-------- Provided records

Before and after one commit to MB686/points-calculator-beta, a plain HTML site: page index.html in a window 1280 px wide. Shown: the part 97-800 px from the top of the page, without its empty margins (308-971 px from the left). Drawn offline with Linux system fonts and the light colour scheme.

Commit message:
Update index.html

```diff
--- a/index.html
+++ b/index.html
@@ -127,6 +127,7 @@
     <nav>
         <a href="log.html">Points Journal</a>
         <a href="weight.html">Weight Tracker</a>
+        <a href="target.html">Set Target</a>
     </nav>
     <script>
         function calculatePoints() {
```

----------------

## [Try it]
The lines that mention the word "html" should be pulled from the records above.

## [Written solution]
Before and after one commit to MB686/points-calculator-beta, a plain HTML site: page index.html in a window 1280 px wide. Shown: the part 97-800 px from the top of the page, without its empty margins (308-971 px from the left). Drawn offline with Linux system fonts and the light colour scheme.
Update index.html
--- a/index.html
+++ b/index.html
         <a href="log.html">Points Journal</a>
         <a href="weight.html">Weight Tracker</a>
+        <a href="target.html">Set Target</a>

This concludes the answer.